Kathryn Hahn: goddess, or mere mortal with goddess-like qualities? For those who relish the actress in broadly comic turns (the “Bad Moms” movies) as well as subtler seriocomic roles (“Afternoon Delight,” or as the weary heart and soul of Tamara Jenkins’ superb “Private Life”), the prospect of Hahn showcased in a juicy leading role on an HBO limited series answers the question with a blithe “Who cares? Goddess or mortal, you’re good either way!”
And yet not as good as you’d hope, for reasons having nothing to do with the actress running the show.
Told in seven half-hour episodes, HBO’s “Mrs. Fletcher” has all the ingredients for a sharp, trenchant adaptation of Tom Perrotta’s 2017 novel about the sexual and emotional hunger of a single mother, played by Hahn, sending her privileged bruh of a collegiate freshman son, played by Jackson White, into the adult world.
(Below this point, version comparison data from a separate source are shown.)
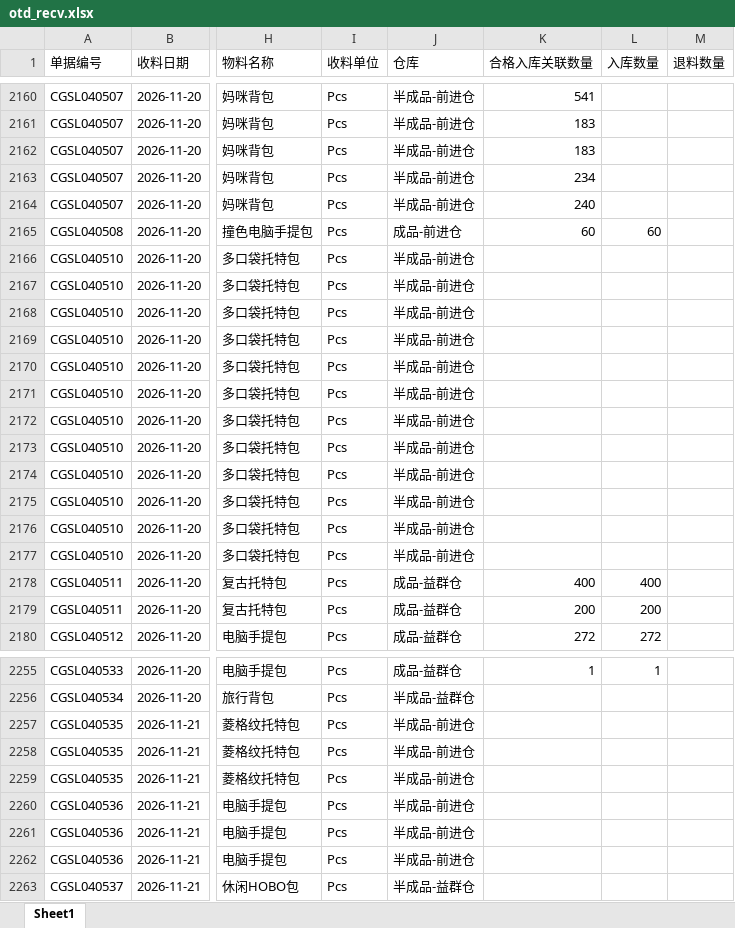
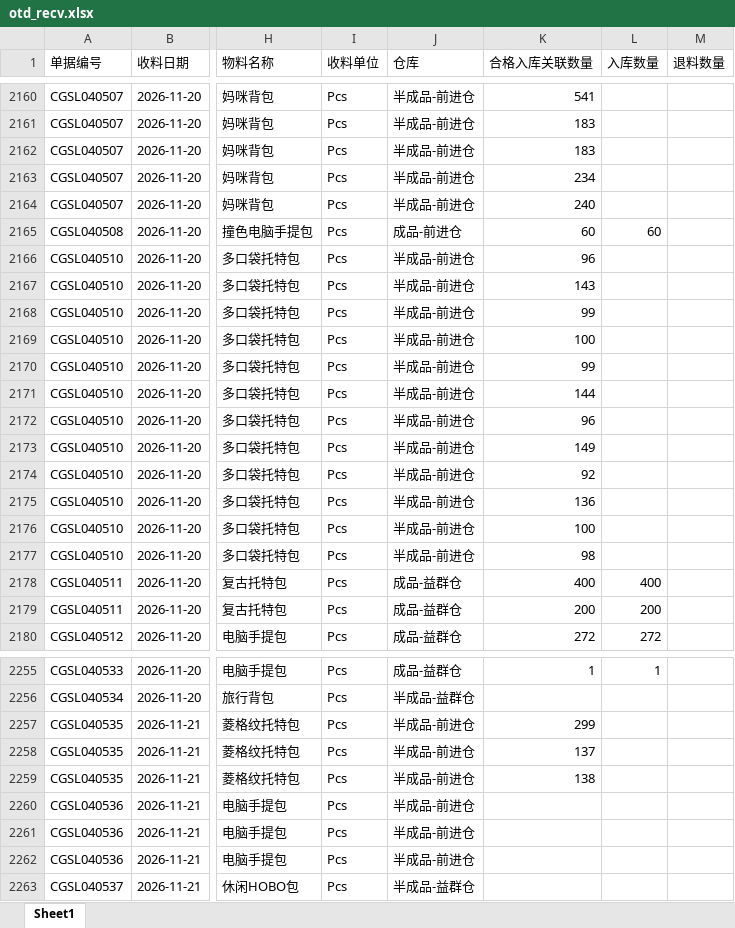
Before and after one commit to yikeqingsongguo/HY.supply-chain-management, an Excel workbook: src/otd_recv.xlsx, sheet Sheet1, drawn as a sheet; only a part is shown, gaps mark what is left out; values as stored, in another font and other column widths than the file's, no borders; the diff names each change by its address in the sheet, - before the commit and + after, or states it on an @@ line.

```diff
--- a/src/otd_recv.xlsx (sheet Sheet1)
+++ b/src/otd_recv.xlsx (sheet Sheet1)
-K2166 (合格入库关联数量): (empty)
+K2166 (合格入库关联数量): 96
-K2167 (合格入库关联数量): (empty)
+K2167 (合格入库关联数量): 143
-K2168 (合格入库关联数量): (empty)
+K2168 (合格入库关联数量): 99
-K2169 (合格入库关联数量): (empty)
+K2169 (合格入库关联数量): 100
-K2170 (合格入库关联数量): (empty)
+K2170 (合格入库关联数量): 99
-K2171 (合格入库关联数量): (empty)
+K2171 (合格入库关联数量): 144
-K2172 (合格入库关联数量): (empty)
+K2172 (合格入库关联数量): 96
-K2173 (合格入库关联数量): (empty)
+K2173 (合格入库关联数量): 149
-K2174 (合格入库关联数量): (empty)
+K2174 (合格入库关联数量): 92
-K2175 (合格入库关联数量): (empty)
+K2175 (合格入库关联数量): 136
-K2176 (合格入库关联数量): (empty)
+K2176 (合格入库关联数量): 100
-K2177 (合格入库关联数量): (empty)
+K2177 (合格入库关联数量): 98
-K2257 (合格入库关联数量): (empty)
+K2257 (合格入库关联数量): 299
-K2258 (合格入库关联数量): (empty)
+K2258 (合格入库关联数量): 137
-K2259 (合格入库关联数量): (empty)
+K2259 (合格入库关联数量): 138
```
Also changed, not shown: src/otd_apply.xlsx, src/采购订单.xlsx, 5 other files.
A trio of incisive directors finesse this material, adapted by Perrotta and five other writers. The concluding two episodes are handled especially well by director Gillian Robespierre (“Obvious Child”). But a generic tidiness confines “Mrs. Fletcher,” which is odd, considering how messy and amusingly reckless these lives become.
Awakening: Hahn does most of the heavy lifting. In episode one it’s literal heavy lifting. In the fictional Massachusetts town of Haddington, empty-nester-in-training Eve stuffs son Brendan’s dorm furnishings into a van outside their house. Brendan can’t be bothered to help pack; he’s in his bedroom, getting a farewell sexual favor from a high school classmate.
Eve, we learn, hasn’t had sex in three years and has been divorced for 10. She’s ripely deserving of an awakening. Fed by an increasingly devoted diet of pornography, her bisexual daydreams float in and out of her daily routine.
She runs a senior center, and as laid out by novelist and screenwriter Perrotta, most every character in “Mrs. Fletcher” — the members of her community college writing group, led by transgender Margo (Jen Richards); her work cohort Amanda (Katie Kershaw); the genial, fogged-in, frequently self-gratifying senior home resident — navigate their online desires and real-world temptations in their own ways.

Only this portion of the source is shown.